Heart 3 Comment 0
The beautiful eating area inside the central market of the town of Pak Nam Lang Suan.
Heart 3 Comment 0
Heart 4 Comment 0
At Pak Nam Lang Suan.
Heart 3 Comment 0
Pak Nam Lang Suan's fishing fleet.
Heart 3 Comment 0
Pak Nam Lang Suan.
Heart 3 Comment 0
From the big bridge at Pak Nam Lang Suan.
Heart 3 Comment 0

There is a rather tall bridge to cross afterwards, you can look down and see some sort of small ferries or tour boats, it was unclear. Bruce went ahead back down the other side, riding very quickly, and several sleeping dogs leaped into action to chase him. They were remarkably fast, his odometer was at 25 mph! Oh brother, now it’s my turn. But they had no idea I was following him, and right around the moment they tired out one of them started to turn right into my path.

I hollered, he turned and saw me, we missed each other by an inch or less. That would have been a super sucky event, with him yipping off in pain and me landing ass over teakettle onto a shoulder or head or collarbone or arm. The potential for injury was in the high 90s. Damn it all. Here I would have been, almost finished with a very long trip that had only the barest of scrapes, no illness, no nuttin’. 

Years and years ago, I don’t even remember when, my mom gave me a St. Christopher medal. Actually, two. One is in my purse. One is in my handlebar bag. As I rode along, a bit rattled by my near-miss, a song came into my head, the Mary Chapin Carpenter song, “The Moon and St. Christopher.”

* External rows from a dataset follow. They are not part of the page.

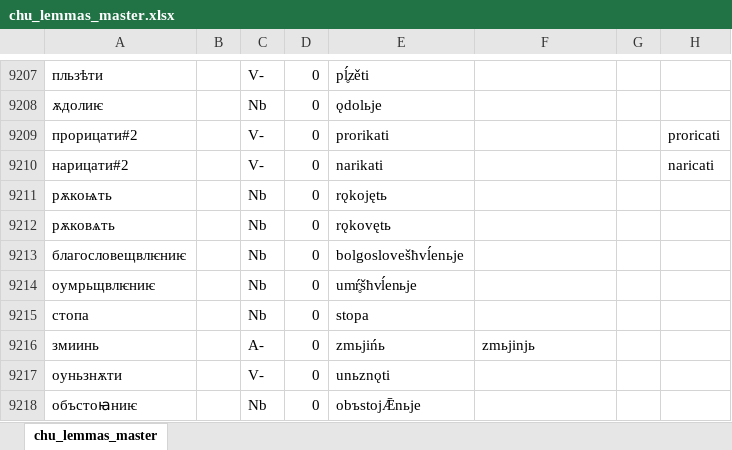
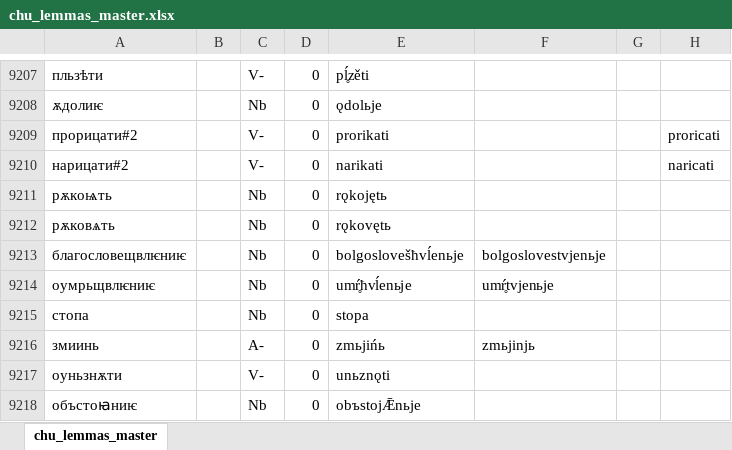
Before and after one commit to 12401453/torot_2023, an Excel workbook: lemma_lists/chu_lemmas_master.xlsx, sheet chu_lemmas_master, drawn as a sheet; only a part is shown, gaps mark what is left out; values as stored, in another font and other column widths than the file's, no borders; charts and pictures not drawn; the diff names each change by its address in the sheet, - before the commit and + after, or states it on an @@ line.

```diff
--- a/lemma_lists/chu_lemmas_master.xlsx (sheet chu_lemmas_master)
+++ b/lemma_lists/chu_lemmas_master.xlsx (sheet chu_lemmas_master)
-F9213: (empty)
+F9213: bolgoslovestvjenьje
-E9214: umŕ̥šћvĺenьje
+E9214: umŕ̥ћvĺenьje
-F9214: (empty)
+F9214: umŕ̥tvjenьje
```
Also changed, not shown: 17 other files.
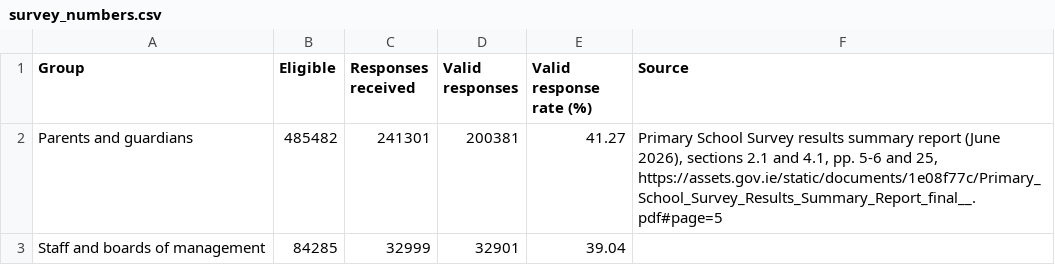
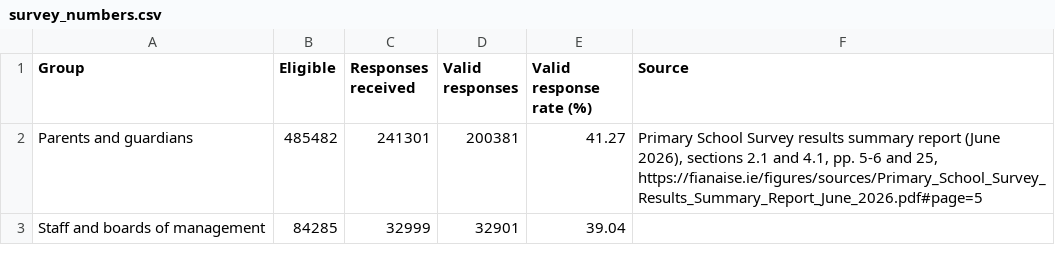
Before and after one commit to fianaise/fianaise.ie, a CSV file: figures/data/survey_numbers.csv, drawn as a sheet.

```diff
--- a/figures/data/survey_numbers.csv
+++ b/figures/data/survey_numbers.csv
@@ -1,3 +1,3 @@
 Group,Eligible,Responses received,Valid responses,Valid response rate (%),Source
-Parents and guardians,485482,241301,200381,41.27,"Primary School Survey results summary report (June 2026), sections 2.1 and 4.1, pp. 5-6 and 25, https://assets.gov.ie/static/documents/1e08f77c/Primary_School_Survey_Results_Summary_Report_final__.pdf#page=5"
+Parents and guardians,485482,241301,200381,41.27,"Primary School Survey results summary report (June 2026), sections 2.1 and 4.1, pp. 5-6 and 25, https://fianaise.ie/figures/sources/Primary_School_Survey_Results_Summary_Report_June_2026.pdf#page=5"
 Staff and boards of management,84285,32999,32901,39.04,
```
Also changed, not shown: figures/data/parents_vs_staff_by_county.csv, figures/data/preference_vs_provision.csv, 30 other files.
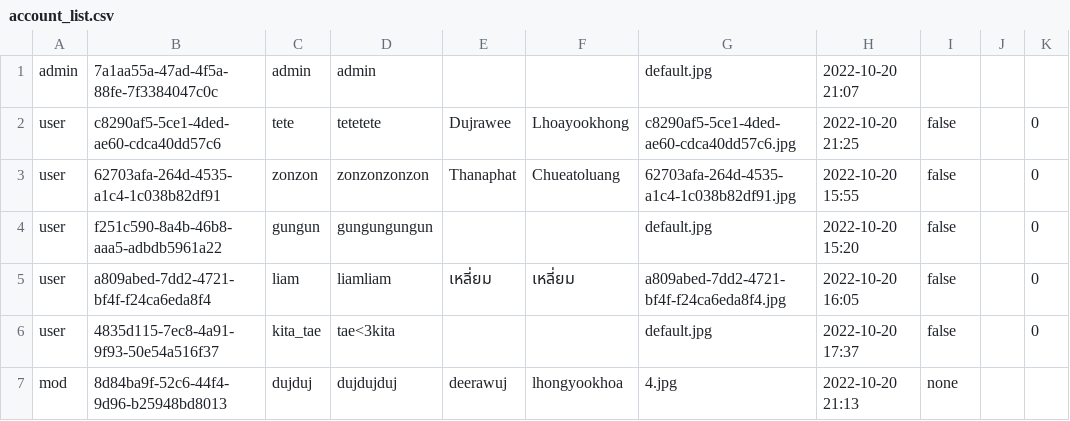
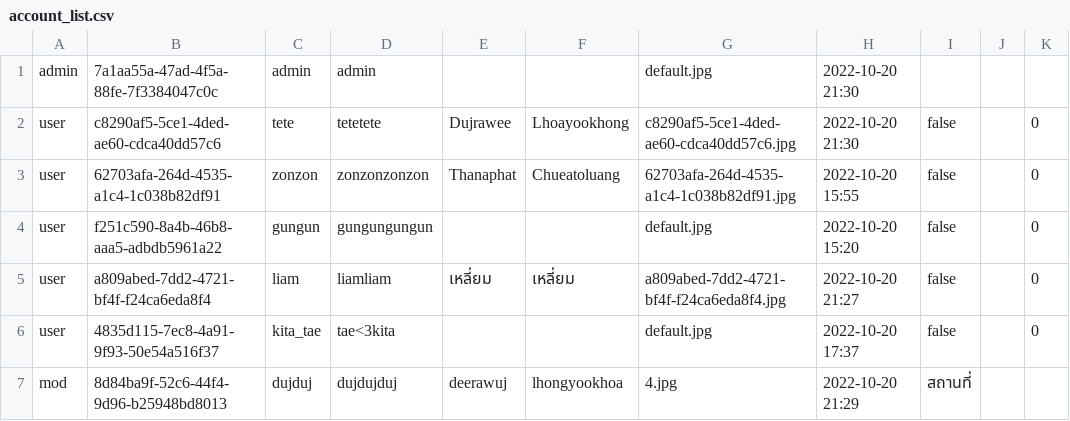
Before and after one commit to NyxTheeranut/KU-Complain, a CSV file: data/account_list.csv, drawn as a sheet.

```diff
--- a/data/account_list.csv
+++ b/data/account_list.csv
@@ -1,7 +1,7 @@
-admin,7a1aa55a-47ad-4f5a-88fe-7f3384047c0c,admin,admin,,,default.jpg,2022-10-20 21:07
-user,c8290af5-5ce1-4ded-ae60-cdca40dd57c6,tete,tetetete,Dujrawee,Lhoayookhong,c8290af5-5ce1-4ded-ae60-cdca40dd57c6.jpg,2022-10-20 21:25,false,,0
+admin,7a1aa55a-47ad-4f5a-88fe-7f3384047c0c,admin,admin,,,default.jpg,2022-10-20 21:30
+user,c8290af5-5ce1-4ded-ae60-cdca40dd57c6,tete,tetetete,Dujrawee,Lhoayookhong,c8290af5-5ce1-4ded-ae60-cdca40dd57c6.jpg,2022-10-20 21:30,false,,0
 user,62703afa-264d-4535-a1c4-1c038b82df91,zonzon,zonzonzonzon,Thanaphat,Chueatoluang,62703afa-264d-4535-a1c4-1c038b82df91.jpg,2022-10-20 15:55,false,,0
 user,f251c590-8a4b-46b8-aaa5-adbdb5961a22,gungun,gungungungun,,,default.jpg,2022-10-20 15:20,false,,0
-user,a809abed-7dd2-4721-bf4f-f24ca6eda8f4,liam,liamliam,เหลี่ยม,เหลี่ยม,a809abed-7dd2-4721-bf4f-f24ca6eda8f4.jpg,2022-10-20 16:05,false,,0
+user,a809abed-7dd2-4721-bf4f-f24ca6eda8f4,liam,liamliam,เหลี่ยม,เหลี่ยม,a809abed-7dd2-4721-bf4f-f24ca6eda8f4.jpg,2022-10-20 21:27,false,,0
 user,4835d115-7ec8-4a91-9f93-50e54a516f37,kita_tae,tae<3kita,,,default.jpg,2022-10-20 17:37,false,,0
-mod,8d84ba9f-52c6-44f4-9d96-b25948bd8013,dujduj,dujdujduj,deerawuj,lhongyookhoa,4.jpg,2022-10-20 21:13,none
+mod,8d84ba9f-52c6-44f4-9d96-b25948bd8013,dujduj,dujdujduj,deerawuj,lhongyookhoa,4.jpg,2022-10-20 21:29,สถานที่
```
Also changed, not shown: data/complaint_list.csv, data/unit_list.csv, 1 other file.
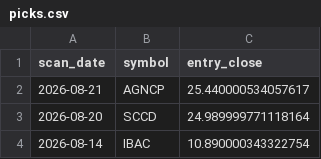
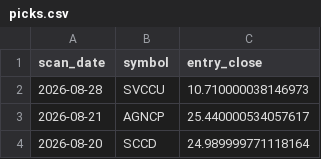
Before and after one commit to StockGem26/my-screener-site, a CSV file: docs/history/picks.csv, drawn as a sheet; only a part is shown; the shorter side is filled out with more unchanged rows; the diff names each change by its address in the sheet, - before the commit and + after, or states it on an @@ line.

```diff
--- a/docs/history/picks.csv
+++ b/docs/history/picks.csv
+row 2: 2026-08-28 | SVCCU | 10.710000038146973
```
Also changed, not shown: 2 other files.
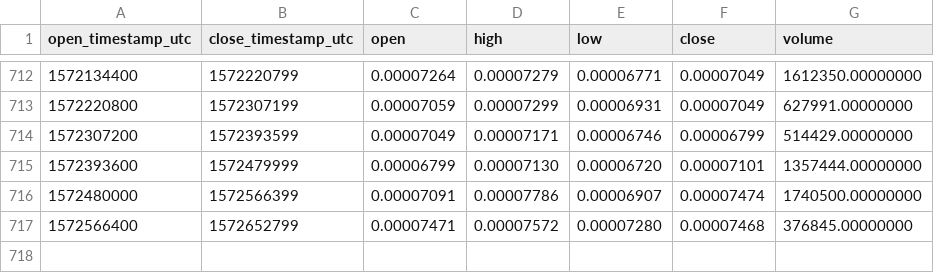
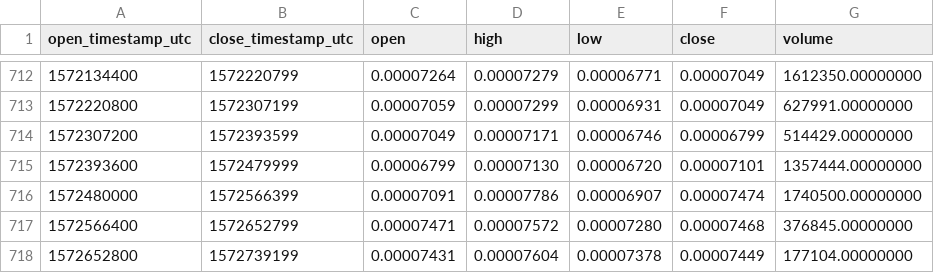
Before and after one commit to cryptobigbro/binance-CDTETH, a CSV file: binance-CDTETH-1d.csv, drawn as a sheet; only a part is shown, gaps mark what is left out.

Commit message:
Update OHLCV data.

```diff
--- a/binance-CDTETH-1d.csv
+++ b/binance-CDTETH-1d.csv
@@ -717 +717,2 @@ open_timestamp_utc,close_timestamp_utc,open,high,low,close,volume
 1572566400,1572652799,0.00007471,0.00007572,0.00007280,0.00007468,376845.00000000
+1572652800,1572739199,0.00007431,0.00007604,0.00007378,0.00007449,177104.00000000
```
Also changed, not shown: 1 other file.
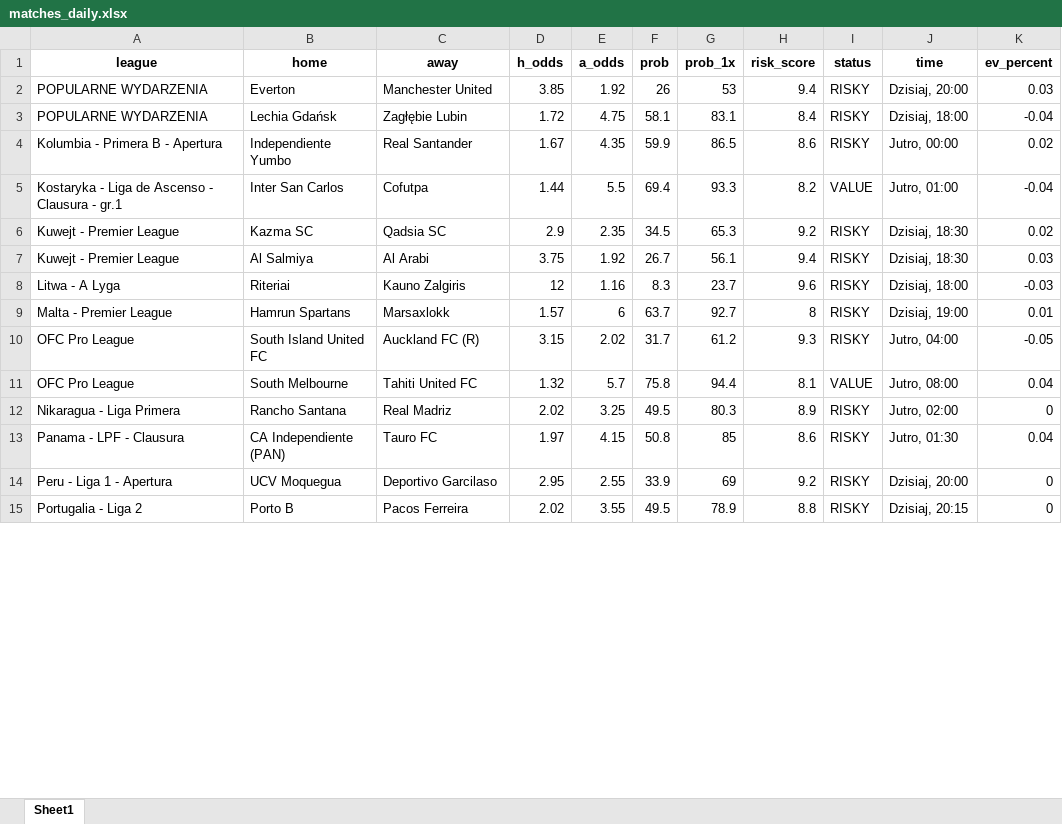
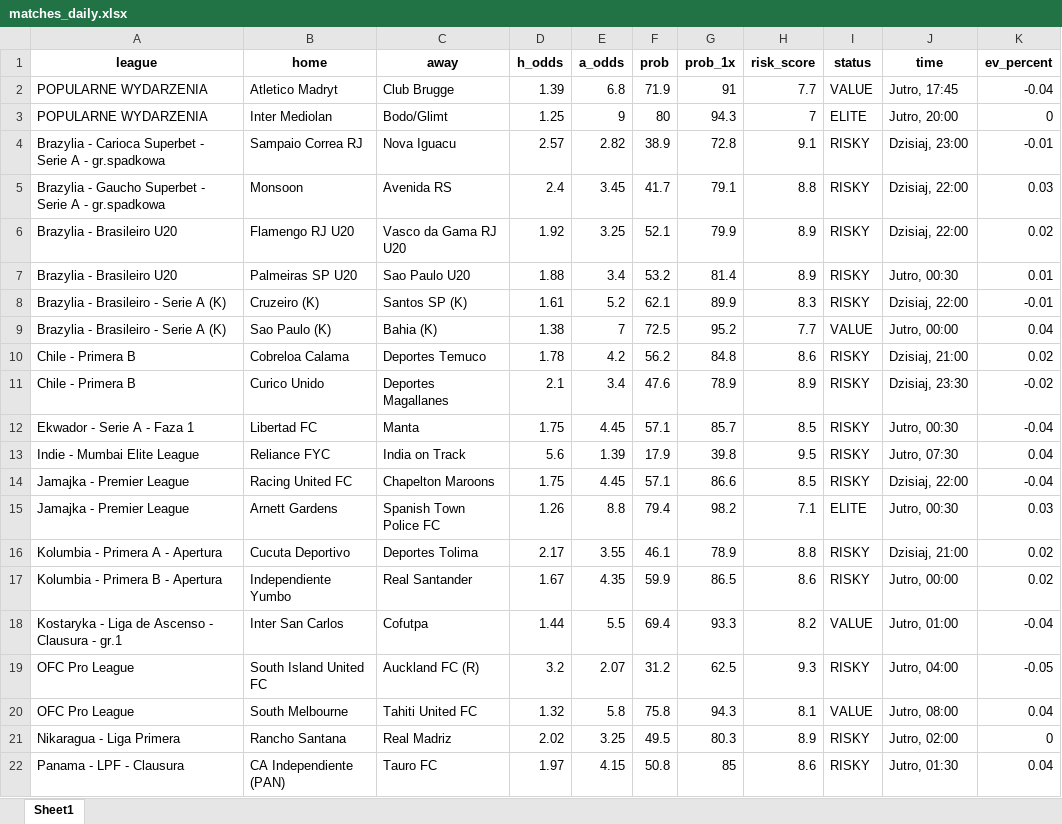
Before and after one commit to Byadiso/webscraper_advanced, an Excel workbook: matches_daily.xlsx, sheet Sheet1, drawn as a sheet; only a part is shown; values as stored, in another font and other column widths than the file's, no borders; removed rows and columns are numbered as before the commit, all else as after; the diff covers the shown part only; the diff names each change by its address in the sheet, - before the commit and + after, or states it on an @@ line.

```diff
--- a/matches_daily.xlsx (sheet Sheet1)
+++ b/matches_daily.xlsx (sheet Sheet1)
-row 2: POPULARNE WYDARZENIA | Everton | Manchester United | 3.85 | 1.92 | 26 | 53 | 9.4 | RISKY | Dzisiaj, 20:00 | 0.03
-row 3: POPULARNE WYDARZENIA | Lechia Gdańsk | Zagłębie Lubin | 1.72 | 4.75 | 58.1 | 83.1 | 8.4 | RISKY | Dzisiaj, 18:00 | -0.04
+row 2: POPULARNE WYDARZENIA | Atletico Madryt | Club Brugge | 1.39 | 6.8 | 71.9 | 91 | 7.7 | VALUE | Jutro, 17:45 | -0.04
+row 3: POPULARNE WYDARZENIA | Inter Mediolan | Bodo/Glimt | 1.25 | 9 | 80 | 94.3 | 7 | ELITE | Jutro, 20:00 | 0
+row 4: Brazylia - Carioca Superbet - Serie A - gr.spadkowa | Sampaio Correa RJ | Nova Iguacu | 2.57 | 2.82 | 38.9 | 72.8 | 9.1 | RISKY | Dzisiaj, 23:00 | -0.01
+row 5: Brazylia - Gaucho Superbet - Serie A - gr.spadkowa | Monsoon | Avenida RS | 2.4 | 3.45 | 41.7 | 79.1 | 8.8 | RISKY | Dzisiaj, 22:00 | 0.03
+row 6: Brazylia - Brasileiro U20 | Flamengo RJ U20 | Vasco da Gama RJ U20 | 1.92 | 3.25 | 52.1 | 79.9 | 8.9 | RISKY | Dzisiaj, 22:00 | 0.02
+row 7: Brazylia - Brasileiro U20 | Palmeiras SP U20 | Sao Paulo U20 | 1.88 | 3.4 | 53.2 | 81.4 | 8.9 | RISKY | Jutro, 00:30 | 0.01
+row 8: Brazylia - Brasileiro - Serie A (K) | Cruzeiro (K) | Santos SP (K) | 1.61 | 5.2 | 62.1 | 89.9 | 8.3 | RISKY | Dzisiaj, 22:00 | -0.01
+row 9: Brazylia - Brasileiro - Serie A (K) | Sao Paulo (K) | Bahia (K) | 1.38 | 7 | 72.5 | 95.2 | 7.7 | VALUE | Jutro, 00:00 | 0.04
+row 10: Chile - Primera B | Cobreloa Calama | Deportes Temuco | 1.78 | 4.2 | 56.2 | 84.8 | 8.6 | RISKY | Dzisiaj, 21:00 | 0.02
+row 11: Chile - Primera B | Curico Unido | Deportes Magallanes | 2.1 | 3.4 | 47.6 | 78.9 | 8.9 | RISKY | Dzisiaj, 23:30 | -0.02
+row 12: Ekwador - Serie A - Faza 1 | Libertad FC | Manta | 1.75 | 4.45 | 57.1 | 85.7 | 8.5 | RISKY | Jutro, 00:30 | -0.04
+row 13: Indie - Mumbai Elite League | Reliance FYC | India on Track | 5.6 | 1.39 | 17.9 | 39.8 | 9.5 | RISKY | Jutro, 07:30 | 0.04
+row 14: Jamajka - Premier League | Racing United FC | Chapelton Maroons | 1.75 | 4.45 | 57.1 | 86.6 | 8.5 | RISKY | Dzisiaj, 22:00 | -0.04
+row 15: Jamajka - Premier League | Arnett Gardens | Spanish Town Police FC | 1.26 | 8.8 | 79.4 | 98.2 | 7.1 | ELITE | Jutro, 00:30 | 0.03
+row 16: Kolumbia - Primera A - Apertura | Cucuta Deportivo | Deportes Tolima | 2.17 | 3.55 | 46.1 | 78.9 | 8.8 | RISKY | Dzisiaj, 21:00 | 0.02
-row 6: Kuwejt - Premier League | Kazma SC | Qadsia SC | 2.9 | 2.35 | 34.5 | 65.3 | 9.2 | RISKY | Dzisiaj, 18:30 | 0.02
-row 7: Kuwejt - Premier League | Al Salmiya | Al Arabi | 3.75 | 1.92 | 26.7 | 56.1 | 9.4 | RISKY | Dzisiaj, 18:30 | 0.03
-row 8: Litwa - A Lyga | Riteriai | Kauno Zalgiris | 12 | 1.16 | 8.3 | 23.7 | 9.6 | RISKY | Dzisiaj, 18:00 | -0.03
-row 9: Malta - Premier League | Hamrun Spartans | Marsaxlokk | 1.57 | 6 | 63.7 | 92.7 | 8 | RISKY | Dzisiaj, 19:00 | 0.01
-D19 (h_odds): 3.15
+D19 (h_odds): 3.2
-E19 (a_odds): 2.02
+E19 (a_odds): 2.07
-F19 (prob): 31.7
+F19 (prob): 31.2
-G19 (prob_1x): 61.2
+G19 (prob_1x): 62.5
-E20 (a_odds): 5.7
+E20 (a_odds): 5.8
-G20 (prob_1x): 94.4
+G20 (prob_1x): 94.3
-row 14: Peru - Liga 1 - Apertura | UCV Moquegua | Deportivo Garcilaso | 2.95 | 2.55 | 33.9 | 69 | 9.2 | RISKY | Dzisiaj, 20:00 | 0
-row 15: Portugalia - Liga 2 | Porto B | Pacos Ferreira | 2.02 | 3.55 | 49.5 | 78.9 | 8.8 | RISKY | Dzisiaj, 20:15 | 0
```
Also changed, not shown: 1 added row and 6 removed rows elsewhere in this sheet, 1 other file.
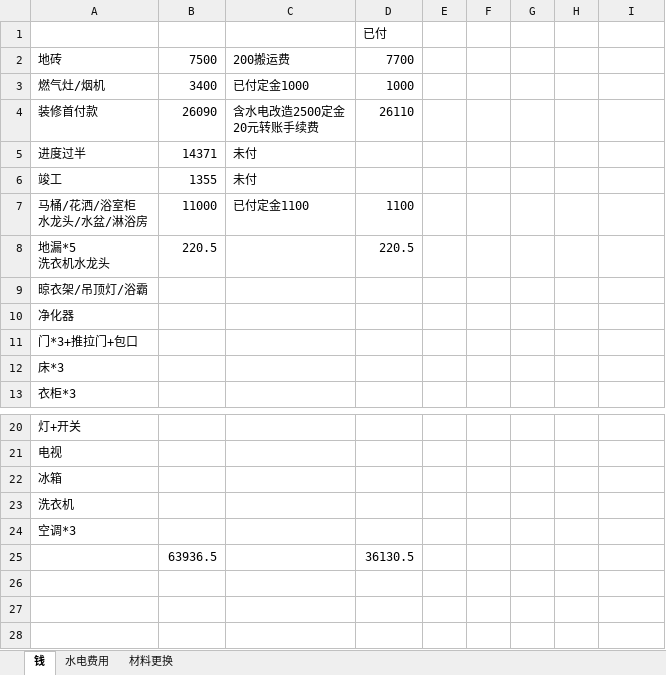
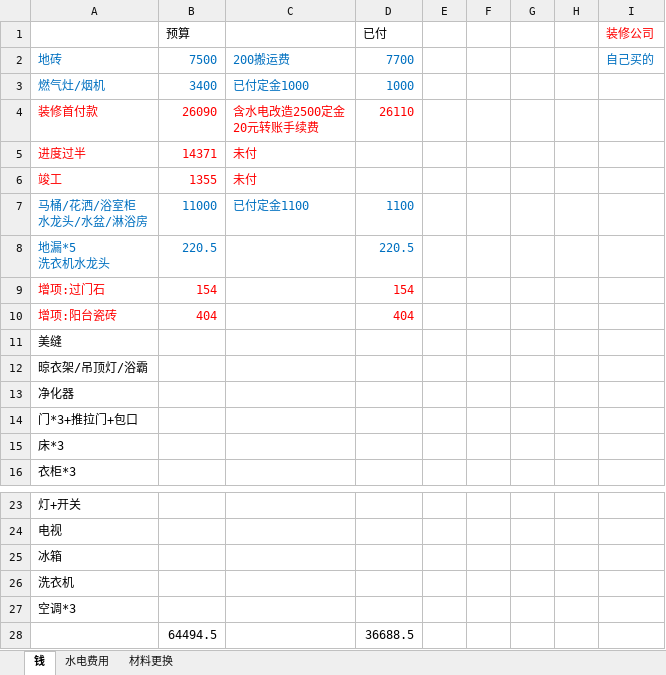
Before and after one commit to tboqi/tbqapps2, an Excel workbook: 装修费用.xlsx, sheet 钱, drawn as a sheet; only a part is shown, gaps mark what is left out; values as stored, in another font and other column widths than the file's, no borders; removed rows and columns are numbered as before the commit, all else as after; the diff names each change by its address in the sheet, - before the commit and + after, or states it on an @@ line.

```diff
--- a/装修费用.xlsx (sheet 钱)
+++ b/装修费用.xlsx (sheet 钱)
-row 1:  |  |  | 已付
+row 1:  | 预算 |  | 已付 |  |  |  |  | 装修公司
-A2:D3 text colour: black
+A2:D3 text colour: #0070C0
-I2: (empty)
+I2: 自己买的
-A4:D4 text colour: black
+A4:D4 text colour: #FF0000
-A5:C6 text colour: black
+A5:C6 text colour: #FF0000
-A7:D7 text colour: black
+A7:D7 text colour: #0070C0
-A8:B8 text colour: black
+A8:B8 text colour: #0070C0
-D8 text colour: black
+D8 text colour: #0070C0
+row 9: 增项:过门石 | 154 |  | 154
+row 10: 增项:阳台瓷砖 | 404 |  | 404
+row 11: 美缝
-row 25:  | 63936.5 |  | 36130.5
+row 28:  | 64494.5 |  | 36688.5
```
Also changed, not shown: sheet 材料更换.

I can see why the Thais adorn their vehicles with photos of monks, Buddhas on the dashboard, marigold wreaths, and hang amulets around their necks. The world is mostly pretty safe, but maybe I can sleep better at night with a protective medal, I don’t know. I’m not a believer. But there is some evidence that somebody believes in me.

Heart 4 Comment 0
Heart 3 Comment 0
Heart 3 Comment 2
Jen RahnLove this photo!

Are any of these the dogs that gave chase?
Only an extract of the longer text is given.